▶ EXERCISE DIRECTIONS:
Copy out, from the entries below, each line holding the string "SizedBox".

▶ RECORDS FOR THE EXERCISE:
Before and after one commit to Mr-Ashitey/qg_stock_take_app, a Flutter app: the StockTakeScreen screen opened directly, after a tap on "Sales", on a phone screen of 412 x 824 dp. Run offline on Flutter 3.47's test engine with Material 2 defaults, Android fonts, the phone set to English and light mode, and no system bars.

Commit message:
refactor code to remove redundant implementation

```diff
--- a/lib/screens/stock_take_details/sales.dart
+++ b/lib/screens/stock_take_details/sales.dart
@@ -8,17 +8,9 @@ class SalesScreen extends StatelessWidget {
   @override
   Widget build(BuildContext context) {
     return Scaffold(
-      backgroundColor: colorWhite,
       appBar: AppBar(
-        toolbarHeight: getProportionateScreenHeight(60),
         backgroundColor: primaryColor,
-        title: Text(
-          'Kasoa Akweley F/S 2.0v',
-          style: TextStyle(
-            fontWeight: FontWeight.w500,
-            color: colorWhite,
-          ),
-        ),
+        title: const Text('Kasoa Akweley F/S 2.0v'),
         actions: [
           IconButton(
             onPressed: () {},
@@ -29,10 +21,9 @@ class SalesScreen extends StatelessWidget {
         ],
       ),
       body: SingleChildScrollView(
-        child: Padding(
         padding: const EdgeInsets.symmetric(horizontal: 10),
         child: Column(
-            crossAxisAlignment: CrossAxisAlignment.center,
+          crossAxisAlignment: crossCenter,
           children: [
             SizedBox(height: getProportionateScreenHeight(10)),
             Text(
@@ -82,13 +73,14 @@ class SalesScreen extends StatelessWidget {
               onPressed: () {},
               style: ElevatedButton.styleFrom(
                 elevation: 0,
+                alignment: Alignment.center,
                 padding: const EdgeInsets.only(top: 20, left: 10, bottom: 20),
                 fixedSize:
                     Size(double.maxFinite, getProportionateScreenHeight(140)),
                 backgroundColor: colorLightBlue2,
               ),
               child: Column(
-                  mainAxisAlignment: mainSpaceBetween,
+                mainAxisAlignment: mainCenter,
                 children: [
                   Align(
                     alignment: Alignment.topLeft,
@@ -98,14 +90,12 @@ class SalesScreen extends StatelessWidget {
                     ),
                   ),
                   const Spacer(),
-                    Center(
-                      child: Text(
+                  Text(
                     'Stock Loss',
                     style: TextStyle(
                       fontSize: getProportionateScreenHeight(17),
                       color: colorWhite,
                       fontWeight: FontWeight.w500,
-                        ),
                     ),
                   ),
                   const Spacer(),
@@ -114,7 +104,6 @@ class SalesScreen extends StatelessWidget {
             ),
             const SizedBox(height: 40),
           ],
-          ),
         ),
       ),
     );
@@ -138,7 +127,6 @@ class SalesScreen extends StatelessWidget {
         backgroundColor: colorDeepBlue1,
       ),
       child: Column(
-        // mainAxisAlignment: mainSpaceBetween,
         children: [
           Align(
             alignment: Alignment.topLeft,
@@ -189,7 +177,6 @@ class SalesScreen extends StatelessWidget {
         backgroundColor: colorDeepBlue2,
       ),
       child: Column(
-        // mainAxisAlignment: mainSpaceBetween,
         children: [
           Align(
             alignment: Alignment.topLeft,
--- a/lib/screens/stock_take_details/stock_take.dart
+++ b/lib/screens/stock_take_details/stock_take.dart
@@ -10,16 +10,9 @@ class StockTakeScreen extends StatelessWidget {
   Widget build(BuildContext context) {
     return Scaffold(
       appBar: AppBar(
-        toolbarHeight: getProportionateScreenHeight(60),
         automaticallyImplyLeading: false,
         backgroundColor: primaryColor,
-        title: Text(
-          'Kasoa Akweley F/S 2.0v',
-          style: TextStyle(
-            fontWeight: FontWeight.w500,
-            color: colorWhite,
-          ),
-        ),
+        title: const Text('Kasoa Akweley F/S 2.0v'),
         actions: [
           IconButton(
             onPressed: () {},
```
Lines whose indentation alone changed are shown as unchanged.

▶ OUTPUT OF THE EXERCISE:
             SizedBox(height: getProportionateScreenHeight(10)),
             const SizedBox(height: 40),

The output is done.